_PROBLEM STATEMENT_
Scan the entries that follow for the word "around", then report every line in which it appears.

Before-and-after change records
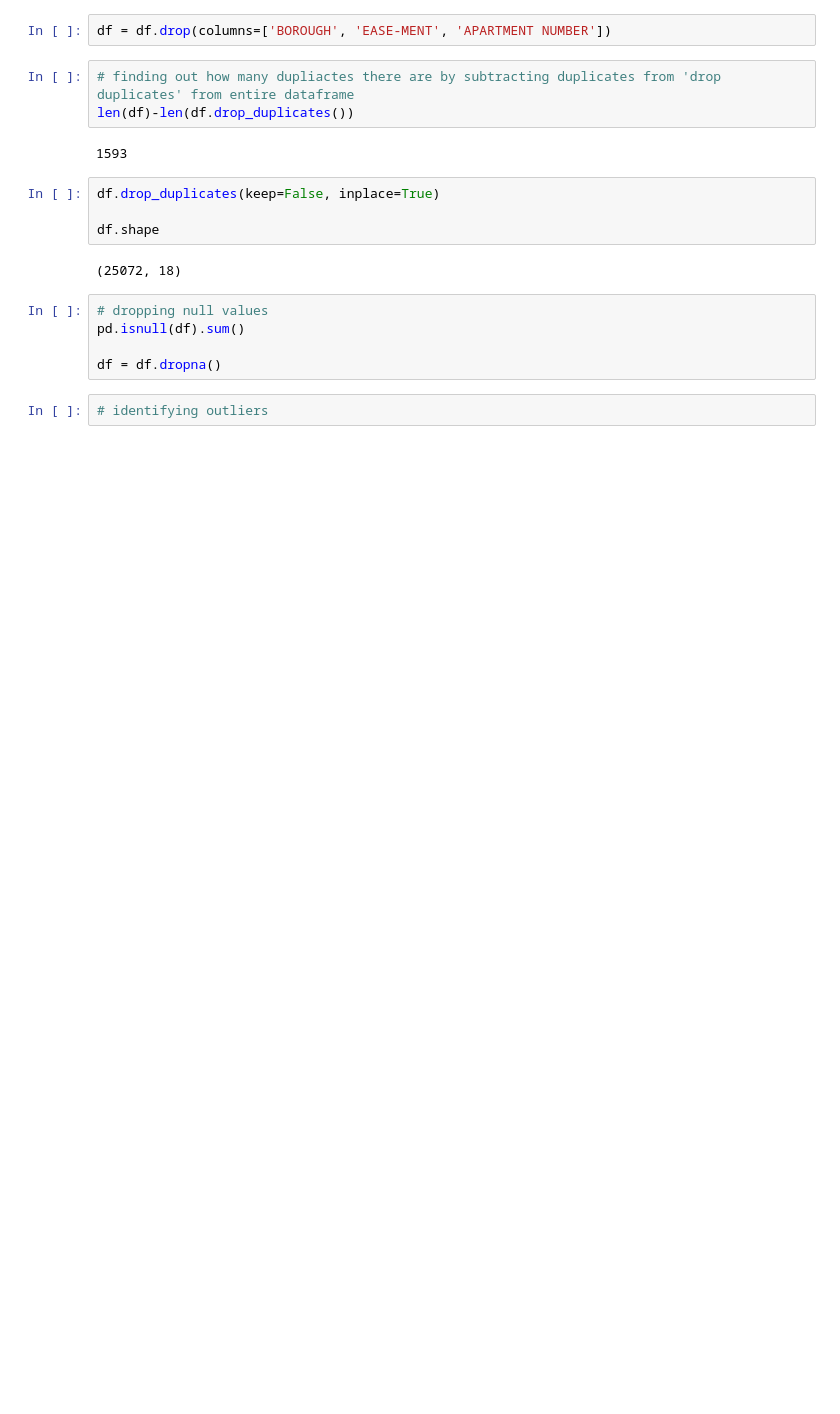
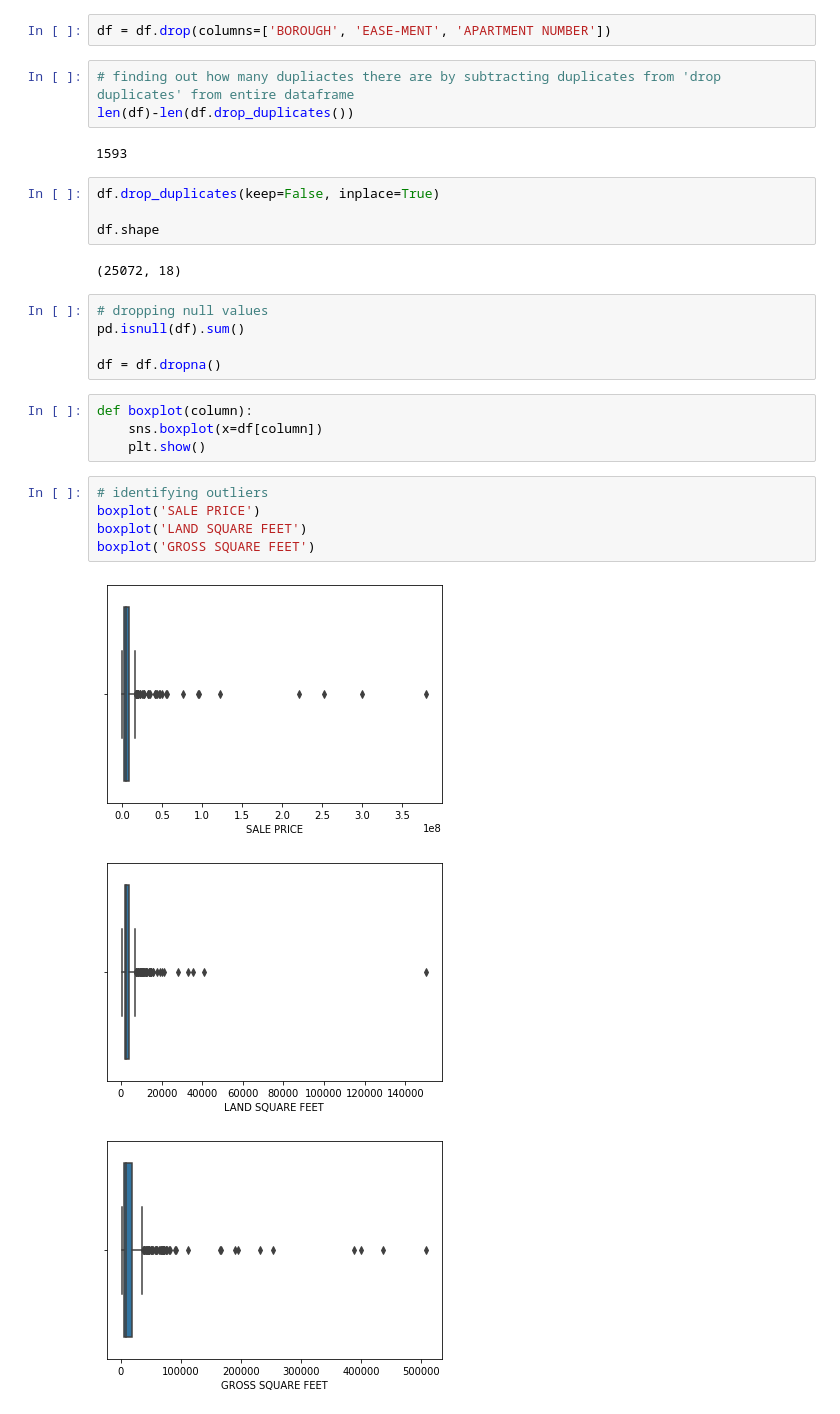
Before and after one commit to tasnmb/Manhattan-property-prices-analysis, a Jupyter notebook: cw_v2.ipynb, the cells around one changed output. Saved outputs shown, nothing was run; the diff lists cells and outputs as text; blank space fills up the shorter version.

```diff
--- a/cw_v2.ipynb
+++ b/cw_v2.ipynb
@@ -133,5 +134,16 @@ df.shape
 pd.isnull(df).sum()
 
 df = df.dropna()
-# %%
-# identifying outliers
+# %%
+def boxplot(column):
+    sns.boxplot(x=df[column])
+    plt.show()
+# %%
+# identifying outliers
+boxplot('SALE PRICE')
+boxplot('LAND SQUARE FEET')
+boxplot('GROSS SQUARE FEET')
+# %% [output]
+[figure, added]
+[figure, added]
+[figure, added]
```
Also changed, not shown: parts of 6 cells of this notebook.
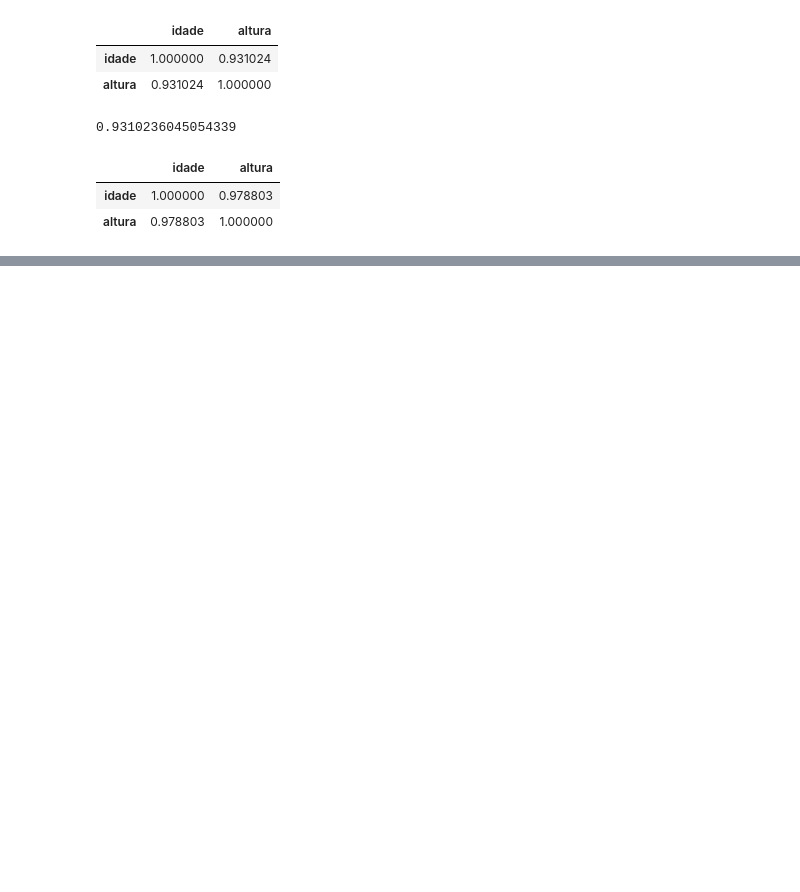
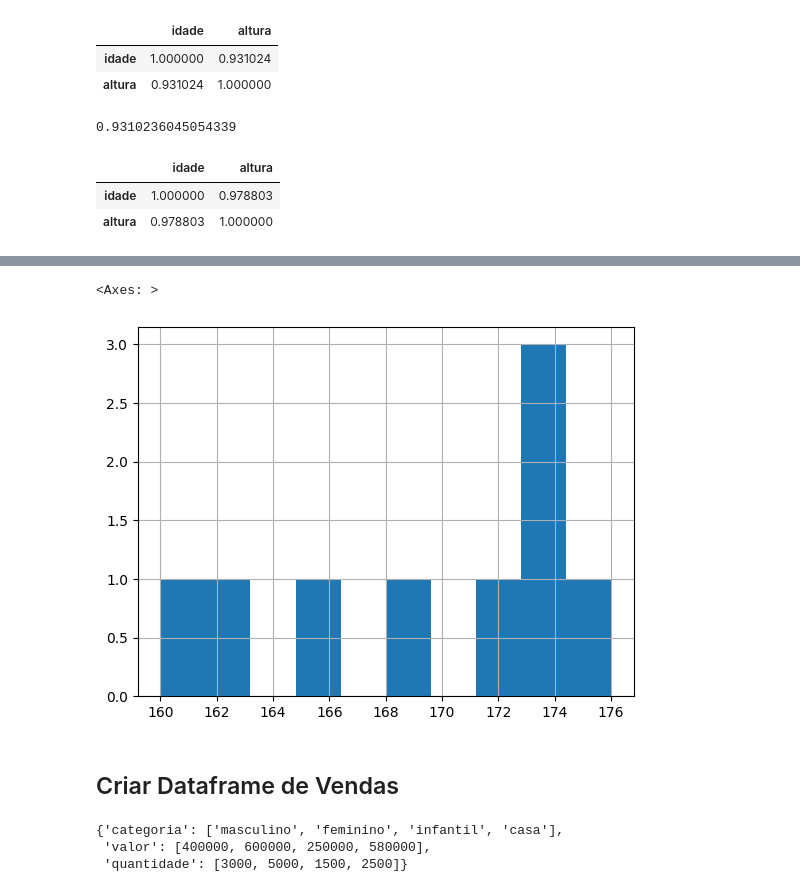
Before and after one commit to leuzindev/fundamentals-of-statistics, a Jupyter notebook: statistics-dev.ipynb, the cells around one changed output, grey strips where cells are left out. Drawn from its saved outputs; the diff is of its cells as text; code cells hidden in the pictures; blank space fills up the shorter version.

```diff
--- a/statistics-dev.ipynb
+++ b/statistics-dev.ipynb
@@ -147,0 +157,9 @@ df_measure.corr(method='spearman')
+# %%
+## Histograma - Altura
+
+df_measure.altura.hist()
+# %% [output]
+<Axes: >
+[figure, added]
+# %% [markdown]
+ ## Criar Dataframe de Vendas
@@ -147,0 +178,6 @@ df_measure.corr(method='spearman')
+# %%
+dict_vendas
+# %% [output]
+{'categoria': ['masculino', 'feminino', 'infantil', 'casa'],
+ 'valor': [400000, 600000, 250000, 580000],
+ 'quantidade': [3000, 5000, 1500, 2500]}
```
Also changed, not shown: parts of 12 cells of this notebook.
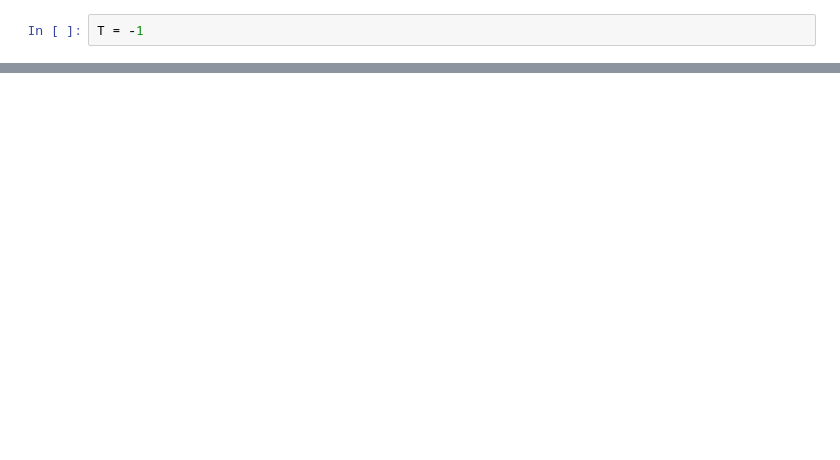
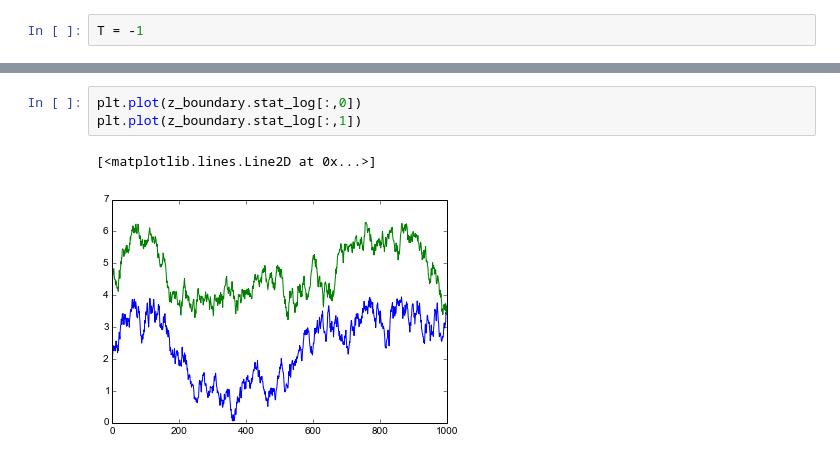
Before and after one commit to Danie1Johnson/research, a Jupyter notebook: BGMRBM test 2.ipynb, the cells around one changed output, grey strips where cells are left out. Cells and saved outputs as stored; diff of their text form; blank space fills up the shorter version.

```diff
--- a/BGMRBM test 2.ipynb
+++ b/BGMRBM test 2.ipynb
@@ -94,0 +108,6 @@ plot_nb = plt.plot(z_boundary.stat_log[:T,0],
+# %%
+plt.plot(z_boundary.stat_log[:,0])
+plt.plot(z_boundary.stat_log[:,1])
+# %% [output]
+[<matplotlib.lines.Line2D at 0x...>]
+[figure, added]
```
Also changed, not shown: parts of 8 cells of this notebook, 3 other files.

_ANSWER AREA_
Before and after one commit to tasnmb/Manhattan-property-prices-analysis, a Jupyter notebook: cw_v2.ipynb, the cells around one changed output. Saved outputs shown, nothing was run; the diff lists cells and outputs as text; blank space fills up the shorter version.
Before and after one commit to leuzindev/fundamentals-of-statistics, a Jupyter notebook: statistics-dev.ipynb, the cells around one changed output, grey strips where cells are left out. Drawn from its saved outputs; the diff is of its cells as text; code cells hidden in the pictures; blank space fills up the shorter version.
Before and after one commit to Danie1Johnson/research, a Jupyter notebook: BGMRBM test 2.ipynb, the cells around one changed output, grey strips where cells are left out. Cells and saved outputs as stored; diff of their text form; blank space fills up the shorter version.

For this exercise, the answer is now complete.